  • Purchase headphones for the children
  • Stay on top of Laundry
  • Pack our Carry-Ons
  • Organize Calvin's food for travel
  • Organize clothing for our overnight in Montreal
  • Organize clothing for travel the next day
  • Deposit any Canadian cash/cheques we have
  • Give back borrowed items (school books, Christmas decorations, furniture...)
  • Make a trip to the thrift shop
  • Mail our internet modem back to Bell
  • Print out airline tickets BEFORE we do something with the printer that we aren't taking
  • Charge batteries in any electronics we are taking on the airplane
I'm sure some other things will come up or come to my mind in the next few days here. Probably when I'm lying in bed trying to fall asleep. :)

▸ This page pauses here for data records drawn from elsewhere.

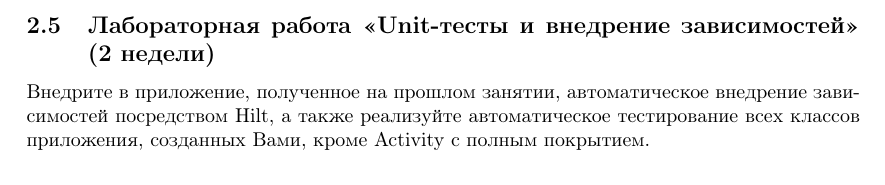
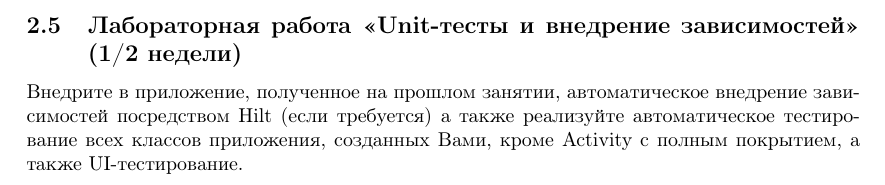
Before and after one commit to rscprof/MAD, a LaTeX document (problems.tex, which reads problem_android_unit.tex): part of page 10 of 14, cut so that both start at the same text. Compiled offline with pdfLaTeX.

Commit message:
update last task for 425

```diff
--- a/problem_android_unit.tex
+++ b/problem_android_unit.tex
@@ -1,5 +1,5 @@
-\subsection{Лабораторная работа <<Unit-тесты и внедрение зависимостей>> (2 недели)}
+\subsection{Лабораторная работа <<Unit-тесты и внедрение зависимостей>> (1/2 недели)}
 
-Внедрите в приложение, полученное на прошлом занятии, автоматическое внедрение зависимостей посредством Hilt,
+Внедрите в приложение, полученное на прошлом занятии, автоматическое внедрение зависимостей посредством Hilt (если требуется)
 а также реализуйте автоматическое тестирование всех классов приложения, созданных Вами,
-кроме Activity с полным покрытием.
+кроме Activity с полным покрытием, а также UI-тестирование.
```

Things are surprisingly relaxed around here. We are listening to a lot of Third Day Christmas, and spending much time watching the snow outside. It's really strange for us to see this much snow so close to Christmas. We learned that in Québec City, we have a 90% chance of experiencing a white Christmas. That's amazing for us BCers who spent our lives in the lower mainland/Vancouver Island area. Usually our snow doesn't arrive until mid-January or February. Christmas Day is usually gray with a bit of rainy drizzle. It has been lovely to see the bright white here! And our tutor is convinced Québec is experiencing an extremely mild November/December due to us being here. The temperatures have barely dipped below -12, which is apparently unusual. I haven't minded the mildness, let me tell you! We have managed to avoid buying boots for our entire family, and we are still surviving on light jackets with many many sweaters or shirts underneath.

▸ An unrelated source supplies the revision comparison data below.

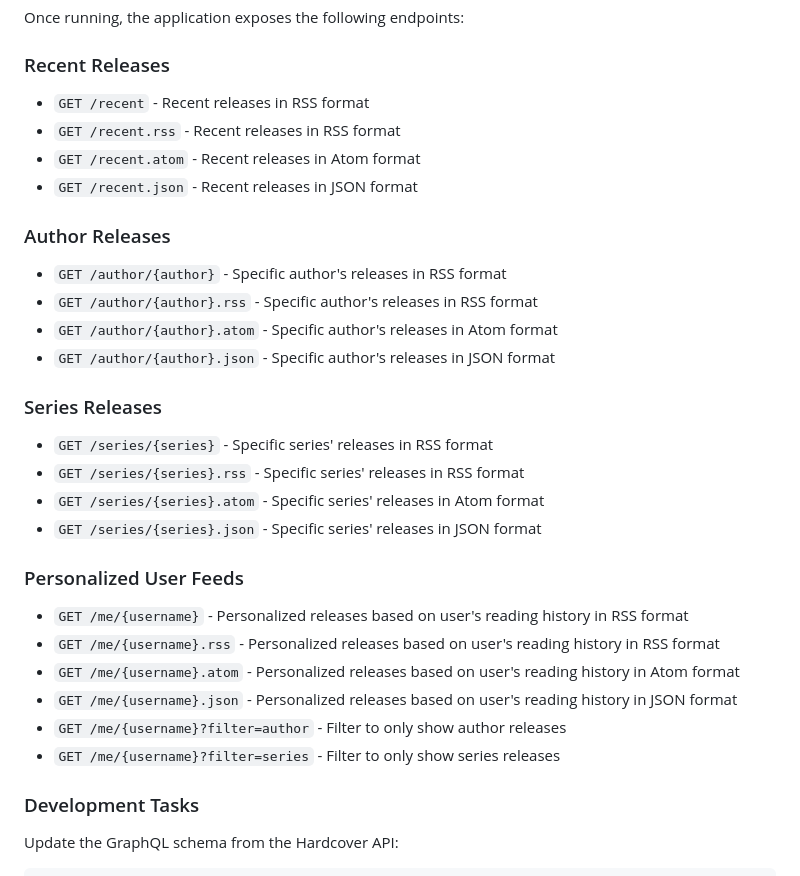
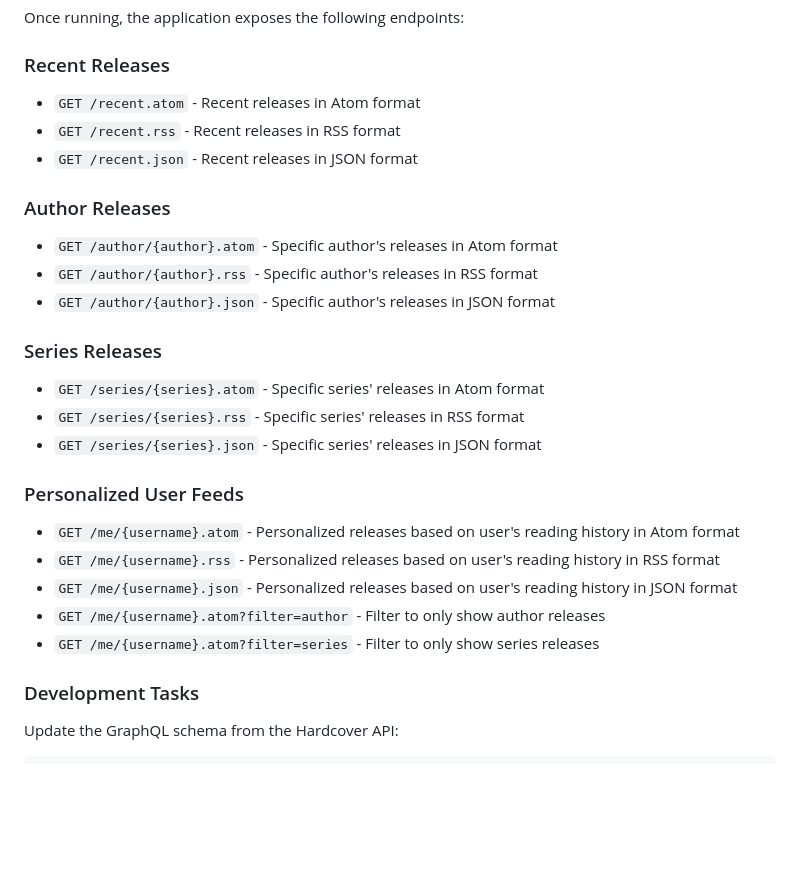
Before and after one commit to RobBrazier/bookfeed, a Markdown page: README.md, the part around the change. Rendered like a GitHub page; blank space fills up the shorter version.

Commit message:
update README to favour atom

```diff
--- a/README.md
+++ b/README.md
@@ -93,30 +93,26 @@ task test
 Once running, the application exposes the following endpoints:
 
 ### Recent Releases
-- `GET /recent` - Recent releases in RSS format
+- `GET /recent.atom` - Recent releases in Atom format
 - `GET /recent.rss` - Recent releases in RSS format
-- `GET /recent.atom` - Recent releases in Atom format
 - `GET /recent.json` - Recent releases in JSON format
 
 ### Author Releases
-- `GET /author/{author}` - Specific author's releases in RSS format
+- `GET /author/{author}.atom` - Specific author's releases in Atom format
 - `GET /author/{author}.rss` - Specific author's releases in RSS format
-- `GET /author/{author}.atom` - Specific author's releases in Atom format
 - `GET /author/{author}.json` - Specific author's releases in JSON format
 
 ### Series Releases
-- `GET /series/{series}` - Specific series' releases in RSS format
+- `GET /series/{series}.atom` - Specific series' releases in Atom format
 - `GET /series/{series}.rss` - Specific series' releases in RSS format
-- `GET /series/{series}.atom` - Specific series' releases in Atom format
 - `GET /series/{series}.json` - Specific series' releases in JSON format
 
 ### Personalized User Feeds
-- `GET /me/{username}` - Personalized releases based on user's reading history in RSS format
+- `GET /me/{username}.atom` - Personalized releases based on user's reading history in Atom format
 - `GET /me/{username}.rss` - Personalized releases based on user's reading history in RSS format
-- `GET /me/{username}.atom` - Personalized releases based on user's reading history in Atom format
 - `GET /me/{username}.json` - Personalized releases based on user's reading history in JSON format
-- `GET /me/{username}?filter=author` - Filter to only show author releases
-- `GET /me/{username}?filter=series` - Filter to only show series releases
+- `GET /me/{username}.atom?filter=author` - Filter to only show author releases
+- `GET /me/{username}.atom?filter=series` - Filter to only show series releases
 
 ### Development Tasks
 
```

Happy Christmas to all. Blessings to you during this holiday season - remembering Christ's birth and what He has done for us, and continues to do for us each day.

Merci Seigneur, pour Ton amour pour nous et ton fils qui est venu comme un bébé. Tu es Roi!



2 comments:

writewhatyousee December 21, 2011 at 9:21 PM  

whenever you write about things your doing "for Africa" i catch myself thinking to myself, "what in the world?! i thought they were coming to Madagascar!" haha. Did you know that Malagasy dont consider themselves part of Africa? In fact, many people who have been to Africa mainland say that Mada is more Indonesian. Whatever the case, after a bit of a think i get what you're saying. :-)

All the best as you sort out the final - and seemingly unending - details. We're sorting the details out for your arrival already and will be fitting your house today with beds and whatnot. :-)

I remember thinking that it was a dim metaphor of departing this life on earth for heaven when we left for Mada: wrapping up our "known" life and saying goodbyes while someone prepared a mansion for us in the unknown life we were moving to. :-) Good thing visitors are easily able to come by in this case.

We'll be praying for you all as things need to come together in the next few days. Already so thankful for your apparent peace and stress-free-ness. You are definitely better prepared in that regard than i ever was. :-)
jocelyn

Amanda December 23, 2011 at 6:00 PM  

I love this post with the details and the reality setting in. I'm so glad Jocelyn posted too about your arrival. You are anticipating and anticipated!

Safe journeys and happy Christmas!